Conceptual Photographer Eva Creel was German born and Montana raised, and has since returned to Germany to continue her photographic career. We first learned about Eva thanks to an article on InMyBag.net where she listed our Strobist Collection as one her “must haves” inside her camera bag. At that point, we introduced her to our other Flash Packs and Filter Kits – to which she replied “these are wicked fun!” and began to share her fantastic photos with us. We’ve been enamored with her playful and colorful style ever since, so we were thrilled when she sent us this story of how she used our color filters to enhance her portraits for a local roller derby team.
When the Roller Girls of the Apocalypse contacted me for new promotional photos, I was elated with the potential of the project! Immediately, I began to think about where I could photograph them to really do their team justice – and Kindsbach Bunker soon came to mind. It’s an old cold war bunker in Germany that has ‘baditude’ written all over it. From the outside the bunker just looks like a hill with a metal door, but inside it’s a dark labyrinth of hallways that lead to 67 different rooms. The owner of the bunker had warned me about getting lost in there and, as he handed us the padlock to the main door, he casually reminded me to make sure I didn’t lock anyone inside. As brave as the girls were, we ended up choosing a hallway somewhat close to the entrance.

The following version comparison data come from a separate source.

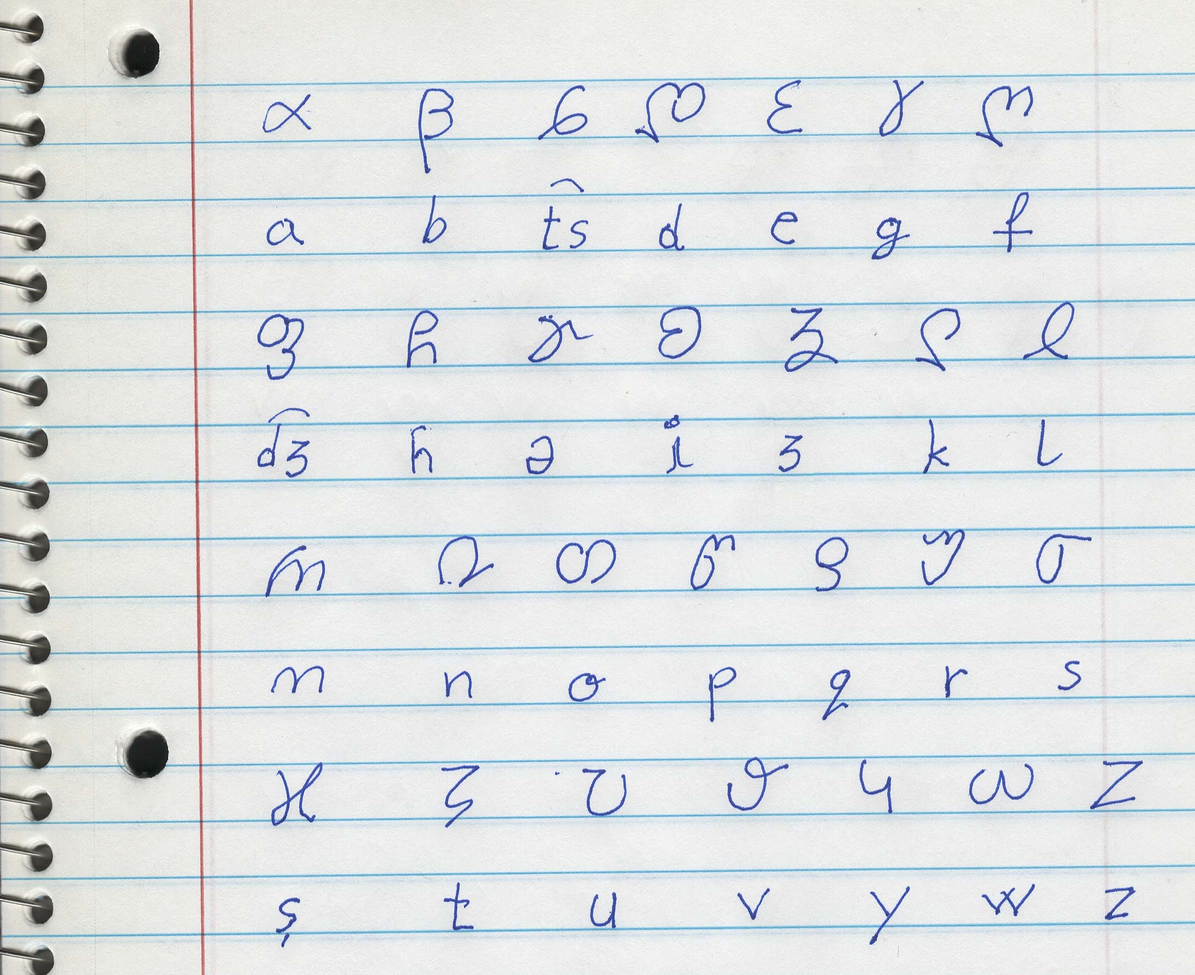
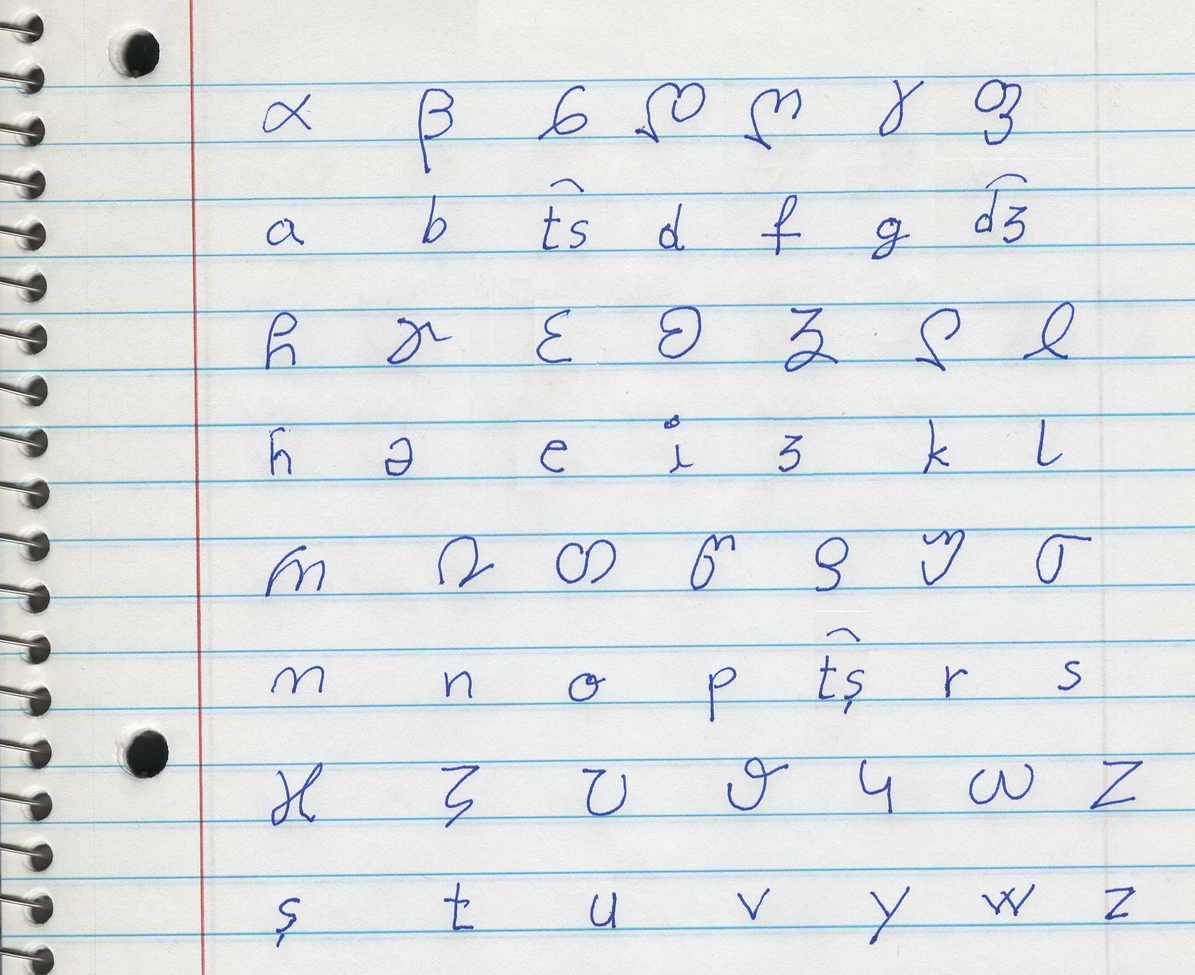
improve alphabet

diff --git a/README.md b/README.md
@@ -47,10 +47,11 @@ Mission of Maj alphabet is to maximize the number of sounds using ISO Latin lett
 
 The alphabet starts with same letters "A, B, C" like any Romance languages but some letters are ordered differently to include the missing letters: hard G = ğ and soft G = ĝ, plust the additional letter ə = ă that is not available in ISO Latin.
 
-
-a | b | c | d | e | f |ğ |ĝ |ɦ |ə |i |j |k |l 
---|---|---|---|---|---|--|--|--|--|--|--|--|--
-m |n  |o  |p  |q  |r  |s |x |t |u |v |y |w |z 
+ 1 | 2 | 3 | 4 | 5 | 6 | 7 | 8 | 9  | 10 | 11 | 12 | 13 | 14   
+---|---|---|---|---|---|---|---|----|----|----|----|----|----
+a  | b | c | d | f | ğ | ĝ | ɦ | ə  | e  | i  | j  | k  | l 
+---|---|---|---|---|---|---|---|----|----|----|----|----|----
+m  | n | o | p | q | r | s | t | u  | v  | w  | x  | y  | z 
 
 
 **Phoneme:**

The lighting setup originally consisted of three speed lights, but we added another one for more light on the models legs and skates: one flash behind the model in the hallway, two in front, left and right (as best we could fit them in the narrow space) and one on the floor. I gelled two of the lights using filters from the CalColor Flash Pack. For the background light I knew I wanted a rich, dramatic color so I chose CalColor 4290 90 Blue – the deepest blue from the primary color section of the pack. The second gel, which I placed on the main front light, was CalColor 30 Red to add some warmth to the girl’s skin and avoid any green tinting from the bunker walls.
We spent three hours in that bunker! That included set up and shooting almost 30 roller derby girls. Editing in post mostly consisted of retouching skin, retouching some of the battle bruises and scrapes, and some dodge and burning for a little extra drama. It’s worth noting that I did not color-correct any of these images.
I am so impressed with the results of adding the CalColor blue to the back light. The images with the blue-colored background compared to how the image looked without it were night and day to me! That little piece of gel is what made the images “Apocalypse Derby Girl” worthy.